Invariant Parameter Estimation Across Varying Seabeds in Synthetic Aperture Sonar Imagery

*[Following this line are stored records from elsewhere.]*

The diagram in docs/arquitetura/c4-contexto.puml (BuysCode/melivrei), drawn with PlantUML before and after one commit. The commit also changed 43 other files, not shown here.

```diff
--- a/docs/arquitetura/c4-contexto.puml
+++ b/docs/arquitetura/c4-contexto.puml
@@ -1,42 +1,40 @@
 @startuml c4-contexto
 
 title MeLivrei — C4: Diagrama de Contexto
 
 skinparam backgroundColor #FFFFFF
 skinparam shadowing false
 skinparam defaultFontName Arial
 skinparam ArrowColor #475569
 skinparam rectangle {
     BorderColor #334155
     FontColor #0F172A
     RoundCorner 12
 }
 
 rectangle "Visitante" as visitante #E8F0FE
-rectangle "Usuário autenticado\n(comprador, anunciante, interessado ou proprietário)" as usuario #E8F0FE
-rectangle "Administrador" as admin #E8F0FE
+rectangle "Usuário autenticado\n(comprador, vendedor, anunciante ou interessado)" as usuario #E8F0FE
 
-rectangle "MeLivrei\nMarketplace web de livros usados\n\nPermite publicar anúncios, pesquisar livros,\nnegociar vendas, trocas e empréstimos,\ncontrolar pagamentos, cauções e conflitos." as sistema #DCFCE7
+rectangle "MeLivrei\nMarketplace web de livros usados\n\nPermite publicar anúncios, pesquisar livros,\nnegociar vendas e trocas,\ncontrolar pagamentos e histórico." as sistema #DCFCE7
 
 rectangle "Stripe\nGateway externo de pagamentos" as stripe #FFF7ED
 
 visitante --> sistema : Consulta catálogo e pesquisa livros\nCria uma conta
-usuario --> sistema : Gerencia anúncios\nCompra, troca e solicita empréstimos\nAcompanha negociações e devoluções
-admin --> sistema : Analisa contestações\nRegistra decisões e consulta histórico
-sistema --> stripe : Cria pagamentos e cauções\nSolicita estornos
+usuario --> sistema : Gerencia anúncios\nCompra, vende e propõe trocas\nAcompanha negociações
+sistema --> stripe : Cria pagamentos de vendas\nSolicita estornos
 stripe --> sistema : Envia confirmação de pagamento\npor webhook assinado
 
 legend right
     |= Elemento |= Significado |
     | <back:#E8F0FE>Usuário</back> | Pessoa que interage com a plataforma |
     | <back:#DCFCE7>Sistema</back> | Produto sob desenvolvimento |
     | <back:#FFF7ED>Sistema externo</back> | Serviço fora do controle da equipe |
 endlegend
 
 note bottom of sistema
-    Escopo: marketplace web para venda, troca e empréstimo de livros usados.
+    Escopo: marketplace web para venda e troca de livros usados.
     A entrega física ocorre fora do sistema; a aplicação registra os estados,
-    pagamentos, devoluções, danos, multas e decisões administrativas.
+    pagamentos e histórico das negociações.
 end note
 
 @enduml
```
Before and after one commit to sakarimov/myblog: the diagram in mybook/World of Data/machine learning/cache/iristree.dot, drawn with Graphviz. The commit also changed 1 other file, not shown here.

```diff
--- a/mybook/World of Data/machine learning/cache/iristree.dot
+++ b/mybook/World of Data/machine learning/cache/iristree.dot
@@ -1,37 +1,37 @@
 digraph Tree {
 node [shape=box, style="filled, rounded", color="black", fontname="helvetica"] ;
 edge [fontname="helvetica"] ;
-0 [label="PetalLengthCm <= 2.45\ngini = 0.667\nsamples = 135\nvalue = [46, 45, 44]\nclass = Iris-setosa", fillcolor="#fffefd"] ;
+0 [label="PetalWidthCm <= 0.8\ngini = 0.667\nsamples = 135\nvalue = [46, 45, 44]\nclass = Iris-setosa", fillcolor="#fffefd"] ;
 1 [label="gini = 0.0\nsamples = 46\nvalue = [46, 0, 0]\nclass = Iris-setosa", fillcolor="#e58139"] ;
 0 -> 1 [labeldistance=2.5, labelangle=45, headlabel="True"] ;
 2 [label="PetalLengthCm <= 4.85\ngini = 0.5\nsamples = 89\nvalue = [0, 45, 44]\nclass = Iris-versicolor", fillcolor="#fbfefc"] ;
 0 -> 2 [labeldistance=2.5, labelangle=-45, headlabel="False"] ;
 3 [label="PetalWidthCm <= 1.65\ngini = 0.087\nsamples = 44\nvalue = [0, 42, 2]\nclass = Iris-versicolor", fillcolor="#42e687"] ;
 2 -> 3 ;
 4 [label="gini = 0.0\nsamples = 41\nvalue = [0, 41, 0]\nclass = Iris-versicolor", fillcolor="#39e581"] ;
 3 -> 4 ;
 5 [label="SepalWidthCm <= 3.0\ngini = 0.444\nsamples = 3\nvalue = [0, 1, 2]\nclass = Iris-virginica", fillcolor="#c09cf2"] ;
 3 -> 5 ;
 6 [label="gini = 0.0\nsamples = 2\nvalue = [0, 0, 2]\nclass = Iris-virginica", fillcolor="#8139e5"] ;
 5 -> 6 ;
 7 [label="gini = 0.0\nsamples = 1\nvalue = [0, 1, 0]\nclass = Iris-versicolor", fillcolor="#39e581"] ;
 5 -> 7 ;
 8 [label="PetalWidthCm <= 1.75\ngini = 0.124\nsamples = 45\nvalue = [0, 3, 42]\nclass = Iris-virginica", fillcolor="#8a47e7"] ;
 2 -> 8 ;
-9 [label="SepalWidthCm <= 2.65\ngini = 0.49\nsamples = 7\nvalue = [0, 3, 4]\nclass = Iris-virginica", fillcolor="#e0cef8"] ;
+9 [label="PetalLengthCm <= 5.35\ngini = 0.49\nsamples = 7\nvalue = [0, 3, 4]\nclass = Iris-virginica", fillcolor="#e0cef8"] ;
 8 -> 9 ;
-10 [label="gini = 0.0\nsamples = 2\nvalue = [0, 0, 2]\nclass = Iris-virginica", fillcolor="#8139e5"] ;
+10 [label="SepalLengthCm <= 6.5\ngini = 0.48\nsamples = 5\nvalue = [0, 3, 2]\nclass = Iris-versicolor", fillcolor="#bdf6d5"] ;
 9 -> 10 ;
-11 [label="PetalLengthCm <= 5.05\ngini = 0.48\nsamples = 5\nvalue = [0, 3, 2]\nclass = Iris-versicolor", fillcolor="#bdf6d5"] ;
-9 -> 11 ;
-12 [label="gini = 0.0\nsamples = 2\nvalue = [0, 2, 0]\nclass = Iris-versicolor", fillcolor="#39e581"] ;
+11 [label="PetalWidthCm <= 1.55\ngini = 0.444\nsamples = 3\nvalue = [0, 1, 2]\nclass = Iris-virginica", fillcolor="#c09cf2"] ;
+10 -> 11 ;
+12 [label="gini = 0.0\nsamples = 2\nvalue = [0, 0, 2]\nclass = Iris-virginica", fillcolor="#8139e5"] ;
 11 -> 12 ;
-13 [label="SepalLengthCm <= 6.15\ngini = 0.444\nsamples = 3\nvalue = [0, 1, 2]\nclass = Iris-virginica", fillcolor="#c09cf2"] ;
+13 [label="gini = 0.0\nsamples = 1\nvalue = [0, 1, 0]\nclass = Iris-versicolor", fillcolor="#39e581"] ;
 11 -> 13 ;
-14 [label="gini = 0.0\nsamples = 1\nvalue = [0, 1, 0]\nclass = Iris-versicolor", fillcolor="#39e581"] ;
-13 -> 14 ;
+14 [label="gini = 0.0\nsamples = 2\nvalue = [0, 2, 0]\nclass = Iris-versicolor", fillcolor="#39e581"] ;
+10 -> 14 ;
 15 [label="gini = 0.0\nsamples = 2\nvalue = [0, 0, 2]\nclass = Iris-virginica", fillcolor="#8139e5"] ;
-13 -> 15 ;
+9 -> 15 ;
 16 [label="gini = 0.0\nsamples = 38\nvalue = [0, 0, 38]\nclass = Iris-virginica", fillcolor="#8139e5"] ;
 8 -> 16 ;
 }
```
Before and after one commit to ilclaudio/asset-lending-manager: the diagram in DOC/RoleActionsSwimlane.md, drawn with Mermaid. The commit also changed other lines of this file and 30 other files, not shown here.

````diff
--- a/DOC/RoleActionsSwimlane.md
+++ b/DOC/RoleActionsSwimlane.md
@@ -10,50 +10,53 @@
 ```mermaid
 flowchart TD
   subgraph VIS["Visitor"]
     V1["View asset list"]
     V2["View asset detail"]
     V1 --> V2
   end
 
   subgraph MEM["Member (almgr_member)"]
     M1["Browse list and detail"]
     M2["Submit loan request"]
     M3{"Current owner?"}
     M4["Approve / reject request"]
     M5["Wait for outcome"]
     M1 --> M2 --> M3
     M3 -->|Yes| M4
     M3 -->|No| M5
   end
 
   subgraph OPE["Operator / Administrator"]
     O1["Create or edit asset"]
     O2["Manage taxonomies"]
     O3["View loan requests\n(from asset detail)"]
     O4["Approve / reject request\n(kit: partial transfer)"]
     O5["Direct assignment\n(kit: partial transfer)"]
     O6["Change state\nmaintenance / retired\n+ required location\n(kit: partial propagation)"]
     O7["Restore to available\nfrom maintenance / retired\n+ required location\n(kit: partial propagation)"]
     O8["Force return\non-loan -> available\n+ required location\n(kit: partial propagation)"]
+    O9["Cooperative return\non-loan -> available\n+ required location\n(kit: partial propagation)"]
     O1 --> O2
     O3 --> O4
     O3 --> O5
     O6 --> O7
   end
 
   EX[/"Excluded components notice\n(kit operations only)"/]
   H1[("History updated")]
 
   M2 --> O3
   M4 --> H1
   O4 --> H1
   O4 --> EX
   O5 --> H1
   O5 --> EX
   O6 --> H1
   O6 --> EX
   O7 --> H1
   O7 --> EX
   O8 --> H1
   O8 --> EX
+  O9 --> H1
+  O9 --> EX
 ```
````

Side-look synthetic aperture sonar (SAS) can produce very high quality images of the sea-bed. The imagery generated by SAS sensors display the sea-floor and associated textures, such as sand ripples or sea-grass . The high-quality imagery has prompted the development of algorithms for the detection and classification of targets [2, 3], sea-bed segmentation and classification [4–6], and others [7–9]. In the majority of these methods, SAS imagery are analyzed by considering features that describe image intensity and texture. However, given a particular sensing geometry and bathymetry, the textures and pixel values imaged by a SAS system can vary drastically over the same spatial region of the sea-floor. Features based on image characteristics are often not quantifying invariant parameters of the sea-floor but, instead, are describing the relationship of that particular sensing geometry with respect to that area of the sea-floor. A different pass of the SAS sensor with varying range and aspects over the same region may result in very different image-based features. In this paper, we investigate the use of Gaussian Markov Random Fields (GMRFs) to characterize the underlying bathymetry depicted in a SAS image. In order to estimate the GMRF parameters that describe the bathymetry of a region, relative bathymetry values for imaged sea-floor are needed. However, many of the pixels on the sea-floor are shadowed and, thus, much of the information related to their heights relative to neighboring pixels is unknown. To address this issue, an Expectation Maximization algorithm which can handle missing values is used to estimate the GMRF parameters. The missing values are the relative bathymetry information of the shadowed/occluded pixels. The observed values are those associated with pixels that are not shadowed or occluded. Our current approach for identifying occluded pixels is to apply a local mean and variance filter to the input image. Shadowed and occluded regions have both a small local mean and low variance. Thus, after computing the mean and variance in a local window surrounding each pixel, the mean and variance values are thresholded with predetermined, fixed values. If both the mean and variance are below this threshold, the pixel is labeled as a shadowed or occluded pixel. The intensity information in the SAS image provides slope information of the sea-floor. A large value indicates a steeper sea-floor slope (e.g., maximal values are perpendicular to the grazing angle from the sensor). A small value indicates a shallow sea-floor slope. As the input images are generally not calibrated, intensity information does not provide any absolute height/bathymetry information. Therefore, only relative bathymetry information can be estimated from the input image. Given an assumed value for the first pixel in each row of the image and the first pixel following any occluded region, a relative bathymetry profile for all of the observed pixels can be estimated based on the relative intensity of each pixel. Essentially, all intensity values for observed pixels are normalized and used as a slope estimate (change from the bathymetry value of the preceding pixel) to estimate the bathymetry profile of observed pixels. Once the relative bathymetry profile for the observed pixels is estimated, then the GMRF parameters for that bathymetry profile are estimated using an Expectation-Maximization (EM)[10, 11] with Iterated Conditional Modes (ICM)[11, 12] method.